“If we fail at this critical time to put resources into the materials sciences provisions, we will be letting down our country and the world…. Only we can fund it for the various science entities that have that capacity.”
“The fusion program has received bipartisan support in this House and in the Senate. It’s got bicameral support. And I do think we are at almost an emergency time for this program.”Congresswoman Zoe Lofgren
“I noticed we’re spending a billion dollars on fusion. I’m very excited about that.”Congressman Brandon Williams
“Applied research and development programs are designed to advance specific technologies, many of which can be funded by industry, which has an incentive to do so. On the other hand, the basic research done through the Office of Science and our national labs is responsible for breakthroughs that can only be supported by government resources, facilities, and coordination. The milestone achievement of fusion ignition at Lawrence Livermore National Laboratory was made possible through the Office of Science.”Chairman Frank Lucas
“The DOE has been placing an unprecedented focus on its applied programs, and I am troubled by the comparative lack of support for the Office of Science.
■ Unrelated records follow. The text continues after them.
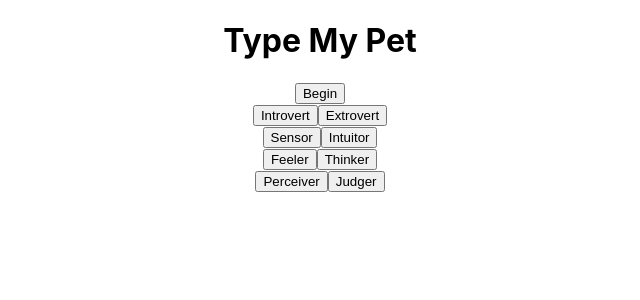
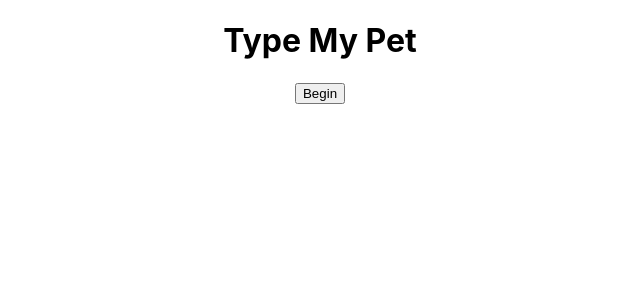
Before and after one commit to hayleyw7/type-my-pet, a React (Create React App) app: page / in a window 1280 px wide. Shown: the top 300 px of the page, without its empty margins (320-960 px from the left). Built offline with nearby package versions, Linux system fonts and the light colour scheme.

Commit message:
Add conditionals to App render

```diff
--- a/src/components/App/App.js
+++ b/src/components/App/App.js
@@ -12,6 +12,7 @@ export class App extends Component {
   constructor(props) {
     super(props);
     this.state = {
+      status: '',
       typeArray: [],
       typeString: ''
     }
@@ -19,31 +20,48 @@ export class App extends Component {
 
   setLetter = (letter) => {
     this.setState({ letter1: this.state.typeArray.push(letter) });
+    this.setState({ status: 'in progress' });
 
-    const typeToPrint = this.state.typeArray.join('')
-
-    if (this.state.typeArray.length < 4) {
-      alert(typeToPrint)
-
-    } else {
+    if (this.state.typeArray.length === 4) {
+      const typeToPrint = this.state.typeArray.join('')
       this.setState({ typeString: typeToPrint });
     }
   }
 
   begin = () => {
-
+    this.setState({ status: 'start' });
   }
 
   render() {
     return (
       <div className="App">
+
         <h1>Type My Pet</h1>
-        <Begin />
-        <Letter1 setLetter={this.setLetter} />
-        <Letter2 setLetter={this.setLetter} />
-        <Letter3 setLetter={this.setLetter} />
-        <Letter4 setLetter={this.setLetter} />
-        <Result result={this.state.typeString} />
+
+        {!this.state.status
+          && <Begin begin={this.begin} />
+        }
+
+        {this.state.status === 'start'
+          && <Letter1 setLetter={this.setLetter} />
+        }
+
+        {this.state.typeArray.length === 1
+          && <Letter2 setLetter={this.setLetter} />
+        }
+
+        {this.state.typeArray.length === 2
+          && <Letter3 setLetter={this.setLetter} />
+        }
+
+        {this.state.typeArray.length === 3
+          && <Letter4 setLetter={this.setLetter} />
+        }
+
+        {this.state.typeArray.length === 4
+          && <Result result={this.state.typeString} />
+        }
+
       </div>
     );
   }
--- a/src/components/Begin/Begin.js
+++ b/src/components/Begin/Begin.js
@@ -10,7 +10,7 @@ class Begin extends Component {
     return (
       <button
         className='begin-btn'
-        onClick={e => this.props.showQuestion('begin')}
+        onClick={e => this.props.begin()}
       >
         Begin
       </button>
```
The DOE Office of Science and its national labs play a critical role in maintaining U.S. leadership in emerging technologies, including artificial intelligence, quantum information sciences, and fusion energy. Unlike applied research, which the private sector provides abundant resources to fund, the Office of Science conducts basic research, which the federal government provides a primary role in supporting.”Investigations and Oversight Subcommittee Chairman Jay Obernolte